In Scotland, there were few changes. Six smaller counties were divided into three constituencies. Edinburgh and Glasgow now had two MPs, Aberdeen, Dundee, Greenock, Paisley and Perth each one. In Ireland, there was no change at all.

But even with the new law was the influence of the gentry of the English landed gentry, still very high.

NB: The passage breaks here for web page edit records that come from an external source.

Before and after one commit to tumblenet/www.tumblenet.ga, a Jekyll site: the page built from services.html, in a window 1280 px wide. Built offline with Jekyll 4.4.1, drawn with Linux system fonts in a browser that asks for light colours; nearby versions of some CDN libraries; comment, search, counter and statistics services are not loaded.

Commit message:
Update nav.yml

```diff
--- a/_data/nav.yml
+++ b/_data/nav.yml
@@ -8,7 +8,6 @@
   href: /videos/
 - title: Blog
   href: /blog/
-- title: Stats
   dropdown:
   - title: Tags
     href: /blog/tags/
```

Prime Minister John Russell had hoped that further reforms would no longer be necessary, but public pressure led to further major changes such as the Reform Act 1867.

Reduced representation

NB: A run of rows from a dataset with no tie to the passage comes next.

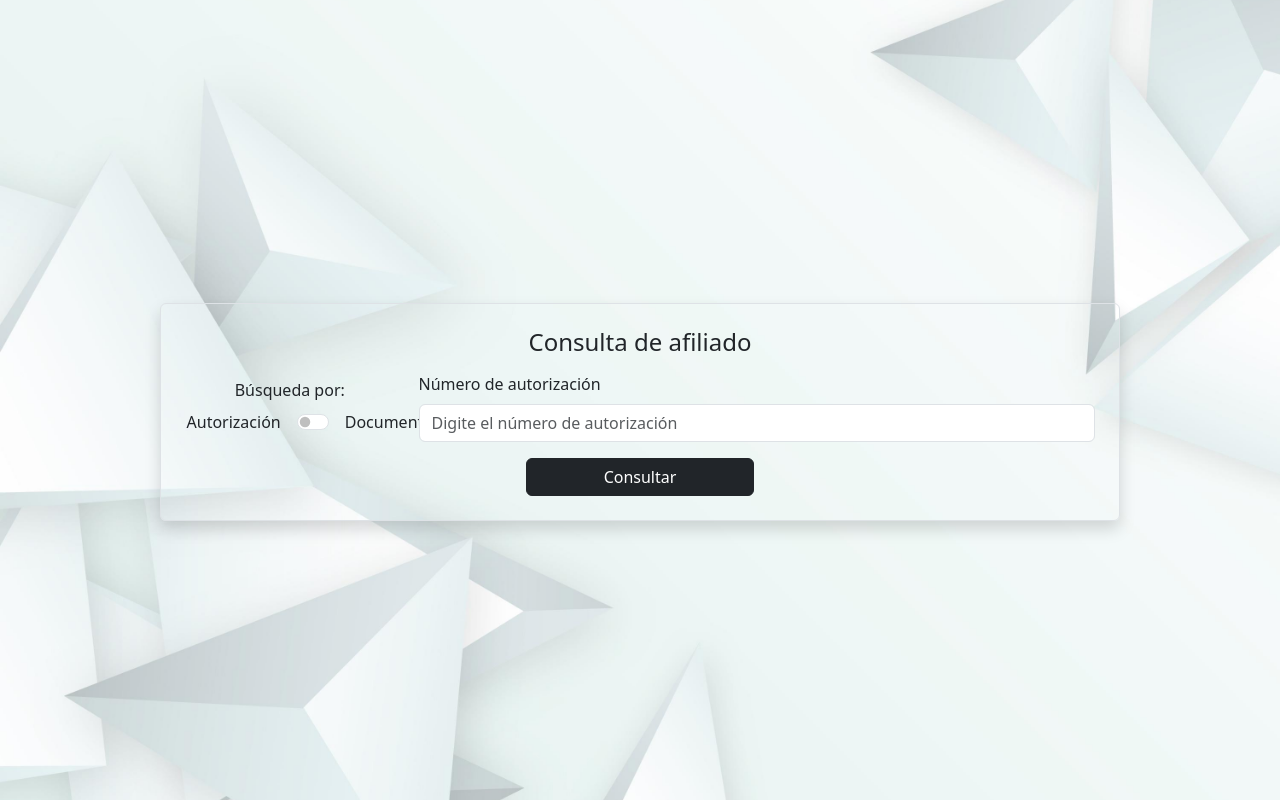
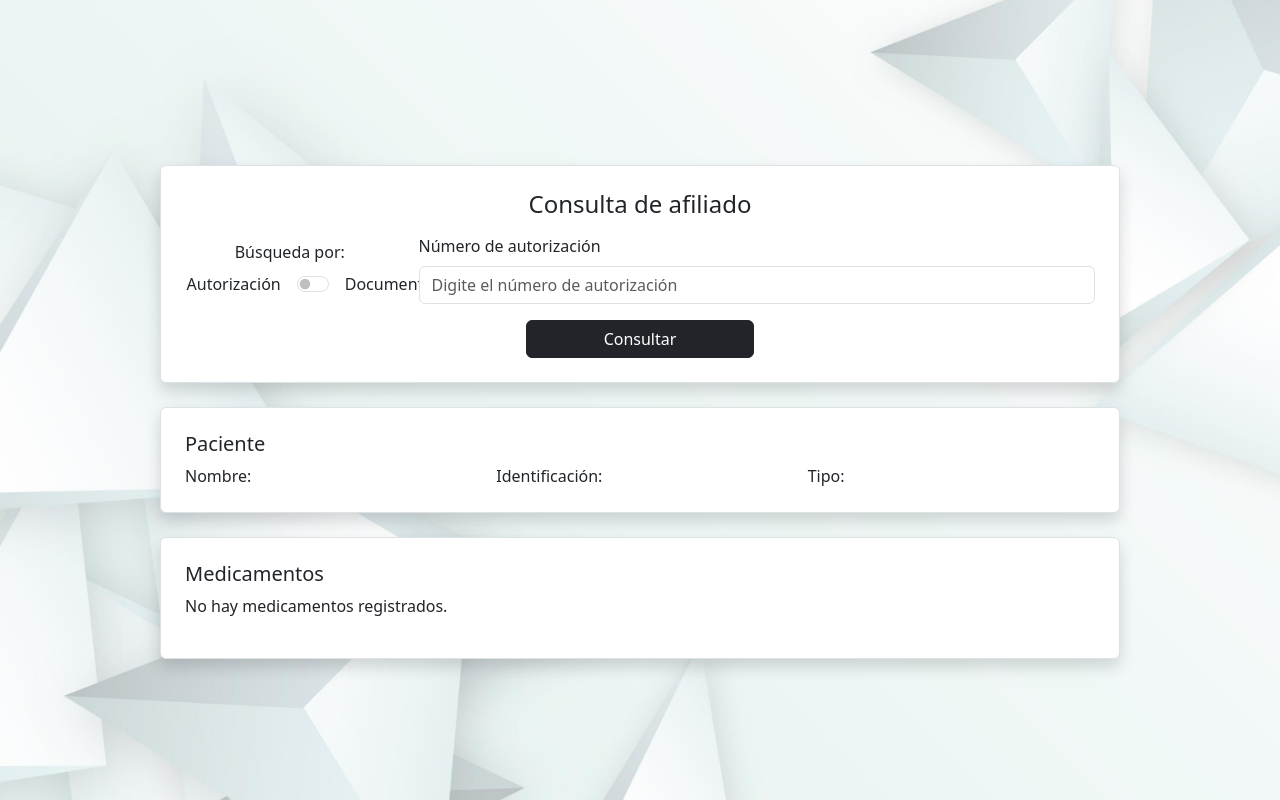
Before and after one commit to deiby0710/Validador-Sanitas-React, a React (Vite) app in the folder frontend/: page /medicationDispense in a window 1280 px wide. Built offline with nearby package versions, Linux system fonts and the light colour scheme.

Commit message:
Casi finalizado

```diff
--- a/frontend/src/components/MedicationDispense/AuthorizationMD.jsx
+++ /dev/null
@@ -1,5 +0,0 @@
-export const AuthorizationMD = () => {
-    return (
-        <div>Componente AutorizationMD</div>
-    )
-}
--- /dev/null
+++ b/frontend/src/components/MedicationDispense/MedicationList.jsx
@@ -0,0 +1,42 @@
+import { safeValue } from "../../utils/formatters"
+
+export const MedicationsList = ({ medications }) => {
+    if (!medications || medications.length === 0) {
+        return (
+        <div className="container mt-4 p-4 border rounded shadow w-75 bg-white">
+            <h5>Medicamentos</h5>
+            <p>No hay medicamentos registrados.</p>
+        </div>
+        )
+    }
+
+    return (
+        <div className="container mt-4 p-4 border rounded shadow w-75 bg-white">
+        <h5>Medicamentos</h5>
+        <div className="table-responsive">
+            <table className="table table-striped table-bordered">
+            <thead className="table-light">
+                <tr>
+                <th>Nombre</th>
+                <th>Código</th>
+                <th>Cantidad</th>
+                <th>Autorización</th>
+                <th>Ubicación</th>
+                </tr>
+            </thead>
+            <tbody>
+                {medications.map((med, i) => (
+                <tr key={i}>
+                    <td>{safeValue(med?.name, "")}</td>
+                    <td>{safeValue(med?.code, "")}</td>
+                    <td>{safeValue(med?.quantity, "")}</td>
+                    <td>{safeValue(med?.prescription, "")}</td>
+                    <td>{safeValue(med?.location, "")}</td>
+                </tr>
+                ))}
+            </tbody>
+            </table>
+        </div>
+        </div>
+    )
+}
--- a/frontend/src/components/MedicationDispense/PatientSearchMD.jsx
+++ b/frontend/src/components/MedicationDispense/PatientSearchMD.jsx
@@ -52,7 +52,7 @@ export const PatientSearchMD = ({onSearch}) => {
   }
 
   return (
-    <div className="container mt-4 p-4 border rounded shadow w-75">
+    <div className="container mt-4 p-4 border rounded shadow w-75 bg-white">
       <h4 className="mb-3 text-center">Consulta de afiliado</h4>
 
       <div className="row align-items-center">
--- a/frontend/src/components/MedicationDispense/PatientSummaryMD.jsx
+++ b/frontend/src/components/MedicationDispense/PatientSummaryMD.jsx
@@ -1,5 +1,20 @@
-export const PatientSummaryMD = () => {
+import { safeValue } from "../../utils/formatters"
+export const PatientSummaryMD = ({ patient }) => {
+
     return (
-        <div>Resumen del paciente aqui!</div>
+        <div className="container mt-4 p-4 border rounded shadow w-75 bg-white">
+            <h5>Paciente</h5>
+            <div className="row">
+                <div className="col-md-4 col-12">
+                    <label>Nombre: {safeValue(patient?.name, "")}</label>
+                </div>
+                <div className="col-md-4 col-12">
+                    <label>Identificación: {safeValue(patient?.identifiers?.[0]?.value, "")}</label>
+                </div>
+                <div className="col-md-4 col-12">
+                    <label>Tipo: {safeValue(patient?.identifiers?.[0]?.type, "")} </label>
+                </div>
+            </div>
+        </div>
     )
 }
--- a/frontend/src/hooks/useMedDispense.js
+++ b/frontend/src/hooks/useMedDispense.js
@@ -3,6 +3,7 @@ import {
     serviceMedicationDispenseByIdentificacion,
     serviceMedicationDispenseByAuthorization
 } from "../services/medicationDispense";
+import { mapMedicationDispenseResponse } from "../utils/medDispenseMapper";
 
 export const useMedDispense = () => {
     const [data, setData] = useState(null)
@@ -23,6 +24,8 @@ export const useMedDispense = () => {
             } else {
                 throw new Error("Debe enviar numAutorizacion o tipoDocumento + numeroIdentificacion");
             }
+            result = mapMedicationDispenseResponse(result)
+            console.log(result)
             setData(result)
         } catch (error) {
             const msg = error.response?.data?.message || error.message || "Error desconocido en el hook";
--- a/frontend/src/pages/MedicationDispense.jsx
+++ b/frontend/src/pages/MedicationDispense.jsx
@@ -1,5 +1,5 @@
 import { useEffect } from "react"
-import { AuthorizationMD } from "../components/MedicationDispense/AuthorizationMD"
+import { MedicationsList } from "../components/MedicationDispense/MedicationList"
 import { LocationCardMD } from "../components/MedicationDispense/LocationCardMD"
 import { PatientSearchMD } from "../components/MedicationDispense/PatientSearchMD"
 import { PatientSummaryMD } from "../components/MedicationDispense/PatientSummaryMD"
@@ -29,24 +29,10 @@ export const MedicationDispense = () => {
     }, [error]);
 
     return (
-        <div className="d-flex justify-content-center align-items-center vh-100">
-            {/* <h2 className="mb-4">Consulta de Medicamentos</h2> */}
+        <div className="d-flex justify-content-center align-items-center vh-100 flex-column">
             <PatientSearchMD onSearch={handleSearch}/>
-            {/* {searchResult && (
-                <div className="row mt-4">
-                <div className="col-md-6">
-                    <PatientSummary data={searchResult.patient} />
-                </div>
-                <div className="col-md-6">
-                    <Authorization data={searchResult.authorization} />
-                </div>
-                <div className="col-md-6 mt-3">
-                    <LocationCard data={searchResult.location} />
-                </div>
-                </div>
-            )} */}
-            {/* <div className="pt-5 pb-4 ps-4 pe-4 border border-2 text-center rounded-3 bg-white shadow" style={{ maxWidth: '900px' }}>
-            </div> */}
+            <PatientSummaryMD patient={data?.patient}/>
+            <MedicationsList medications={data?.medications}/>
         </div>
     )
 }
--- /dev/null
+++ b/frontend/src/utils/medDispenseMapper.js
@@ -0,0 +1,75 @@
+export function mapMedicationDispenseResponse(apiResponse) {
+    if (!Array.isArray(apiResponse) || apiResponse.length === 0) return null;
+
+    const bundle = apiResponse[0]; // 👈 nos quedamos con el primer bundle
+    if (!bundle?.entry) return null;
+
+    const patientEntry = bundle.entry.find(
+        e => e.resource.resourceType === "Patient"
+    );
+    const medicationEntries = bundle.entry.filter(
+        e => e.resource.resourceType === "MedicationDispense"
+    );
+    const prescriptionEntries = bundle.entry.filter(
+        e => e.resource.resourceType === "MedicationRequest"
+    );
+    const locationEntries = bundle.entry.filter(
+        e => e.resource.resourceType === "Location"
+    );
+
+    const patient = patientEntry
+        ? {
+            name: patientEntry.resource.name?.[0]?.text,
+            identifiers: patientEntry.resource.identifier?.map(id => ({
+            type: id.type?.coding?.[0]?.code,
+            value: id.value,
+            })),
+        }
+        : null;
+
+    const medications = medicationEntries.map(m => {
+        const med = m.resource;
+        return {
+        id: med.id,
+        name:
+            med.medication?.[0]?.medicationCodeableConcept?.code?.text ||
+            "Medicamento sin nombre",
+        code:
+            med.medication?.[0]?.medicationCodeableConcept?.code?.coding?.[0]
+            ?.code,
+        quantity:
+            med.dosageInstruction?.[1]?.doseAndRate?.[0]?.dose?.doseQuantity
+            ?.value || 0,
+        prescription: med.authorizingPrescription?.display,
+        location: med.location?.display,
+        };
+    });
+
+    const prescriptions = prescriptionEntries.map(p => {
+        const pr = p.resource;
+        return {
+        id: pr.identifier?.[0]?.value,
+        date: pr.authoredOn,
+        repeats: pr.dispenseRequest?.numberOfRepeatsAllowed,
+        quantity: pr.dispenseRequest?.quantity?.value,
+        duration:
+            (pr.dispenseRequest?.expectedSupplyDuration?.value || "") +
+            " " +
+            (pr.dispenseRequest?.expectedSupplyDuration?.unit || ""),
+        };
+    });
+
+    const locations = locationEntries.map(l => ({
+        name: l.resource.name || "Sede sin nombre",
+        city: l.resource.address?.city,
+        postalCode: l.resource.address?.postalCode,
+    }));
+
+    // 👇 retornamos un único objeto
+    return {
+        patient,
+        medications,
+        prescriptions,
+        locations,
+    };
+}
```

Repealed rotten boroughs

The following constituencies were resolved by this law and integrated into the surrounding counties:

  • Fowey, Cornwall
  • Gatton, Surrey
  • Bedwin, Wiltshire
  • Haslemere, Surrey
  • Hedon, East Riding of Yorkshire
  • Heytesbury, Wiltshire
  • Higham Ferrers, Northamptonshire
  • Hindon, Wiltshire
  • Ilchester, Somerset
  • Lostwithiel, Cornwall
  • Ludgershall, Wiltshire
  • Milborne Port, Somerset
  • Minehead, Somerset
  • New Romney, Kent
  • Newport, Cornwall
  • Newton, Lancashire
  • Newtown, Isle of Wight
  • Okehampton, Devon
  • Old Sarum, Wiltshire
  • Orford, Suffolk
  • Plympton, Devon
  • Queenborough, Kent
  • Saltash, Cornwall
  • Seaford, Sussex
  • St Germans, Cornwall
  • St Mawes, Cornwall
  • St Michael's, Cornwall
  • Steyning, Sussex
  • Stockbridge, Hampshire
  • Tregony, Cornwall
  • West Looe, Cornwall
  • Wendover, Buckinghamshire
  • Weobley, Herefordshire
  • Whitchurch, Hampshire
  • Winchelsea, Sussex
  • Wootton Bassett, Wiltshire
  • Yarmouth, Isle of Wight

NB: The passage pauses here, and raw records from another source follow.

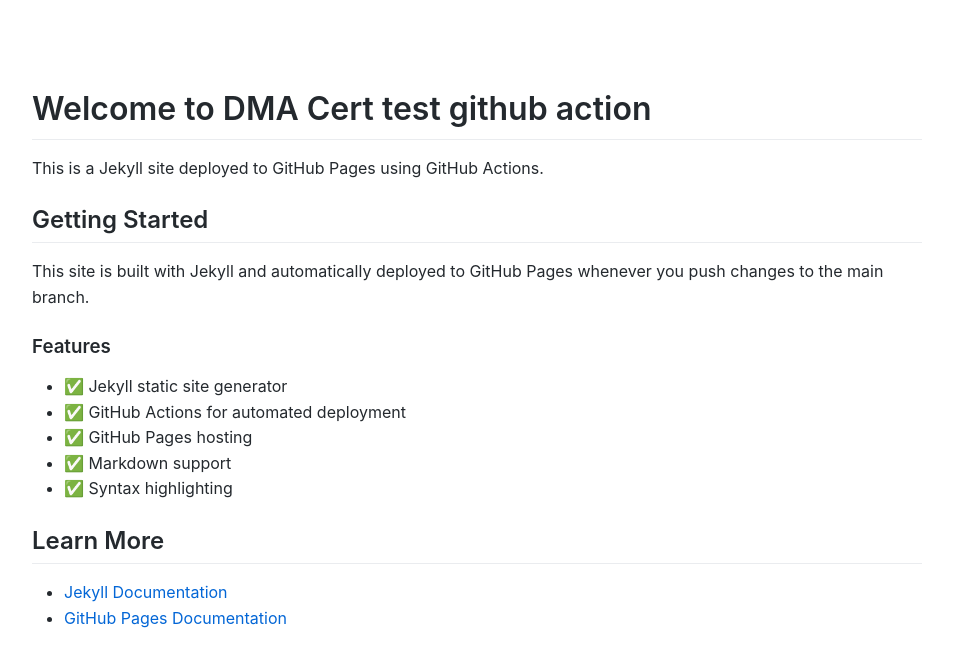
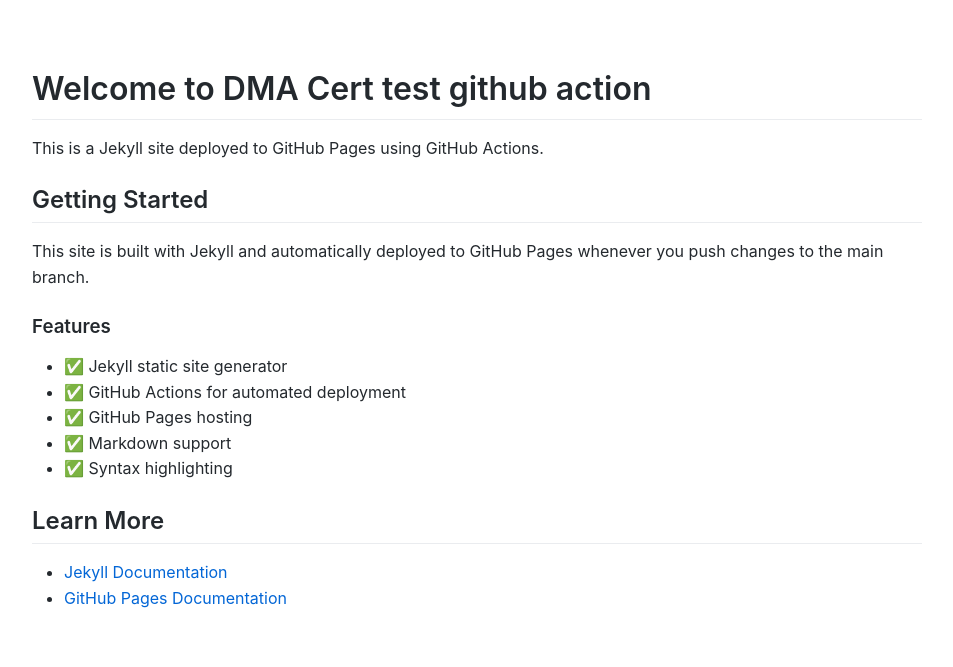
Before and after one commit to Data-Maestro-Academy/dma-cert, a Jekyll site: the page built from index.md, in a window 1280 px wide. Shown: the top 667 px of the page, without its empty margins (163-1116 px from the left). Built offline with Jekyll 4.4.1, drawn with Linux system fonts in a browser that asks for light colours.

Commit message:
Change max-width and padding to inherit
Updated max-width and padding properties to inherit values.

```diff
--- a/assets/css/style.css
+++ b/assets/css/style.css
@@ -4,9 +4,9 @@ body {
   line-height: 1.6;
   color: #24292e;
   background-color: #fff;
-  max-width: 1012px;
+  max-width: inherit;
   margin: 0 auto;
-  padding: 20px;
+  padding: inherit;
 }
 
 h1, h2, h3, h4, h5, h6 {
```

Divided Constituencies

The following boroughs sent only a deputy instead of the previous two:

  • Andover, Hampshire
  • Ashburton, Devon
  • Berwick -upon- Tweed, Northumberland
  • Bridgwater, Somerset
  • Christchurch, Dorset
  • Dartmouth, Devon
  • Droitwich Spa, Worcestershire
  • Grimsby, Lincolnshire
  • Helston, Cornwall
  • Honiton, Devon
  • Hythe, Kent
  • Lancaster, Lancashire
  • Launceston, Cornwall
  • Liskeard, Cornwall
  • Lyme Regis, Dorset
  • Malmesbury, Wiltshire
  • Midhurst, Sussex
  • Monmouth, Monmouthshire
  • Morpeth, Northumberland
  • Northallerton, North Riding of Yorkshire
  • Peterborough, Northamptonshire
  • Rye, Sussex
  • Shaftesbury, Dorset
  • St Ives, Cornwall
  • Thirsk, North Riding of Yorkshire
  • Wallingford, Oxfordshire
  • Wareham, Dorset
  • Wiltshire, Wiltshire
  • Wilton, Wiltshire
  • Woodstock, Oxfordshire

Weymouth and Melcombe Regis in Dorset had previously jointly elected four MPs, this was reduced to two.

New constituencies

The following boroughs were newly represented:

Boroughs with a deputy

Boroughs with two deputies

  • Manchester, Lancashire
  • Marylebone, Middlesex
  • Retford, Nottinghamshire
  • Sheffield, West Riding of Yorkshire
  • Stoke -on-Trent, Staffordshire
  • Stroud, Gloucestershire
  • Sunderland, County Durham
  • Tower Hamlets, Middlesex
  • Wolverhampton, Staffordshire

Other changes

The Isle of Wight, which had previously three small boroughs, each with a deputy who posted only a single deputy.

Yorkshire, which sent four deputies previously received two deputies for each of the three Ridings: East Riding, North Riding and West Riding.

The number of seats for Berkshire, Buckinghamshire, Cambridgeshire, Dorset, Herefordshire and Hertfordshire has been increased from two to three.

Division of the county

The following counties were divided into two constituencies with two members:

  • Kent
  • Lancashire
  • Leicestershire
  • Lincolnshire
  • Norfolk
  • Northamptonshire
  • Northumberland
  • Nottinghamshire
  • Shropshire
  • Somerset
  • Staffordshire
  • Suffolk
  • Surrey
  • Sussex
  • Warwickshire
  • Wiltshire
  • Worcestershire

Links / literature

  • The Reform Act of 1832 The essential parts of the legal text, with a comment from Norman Gash: The Age of Peel. Edward Arnold, London 1973
  • Robert Chambers: THE REFORM ACT OF 1831-2: OLD SARUM ( The Book Of Days, March 14th ) Describes the contemporary discussions
  • British History (19th century)
  • Legal source ( United Kingdom)
  • 1832
  • Suffrage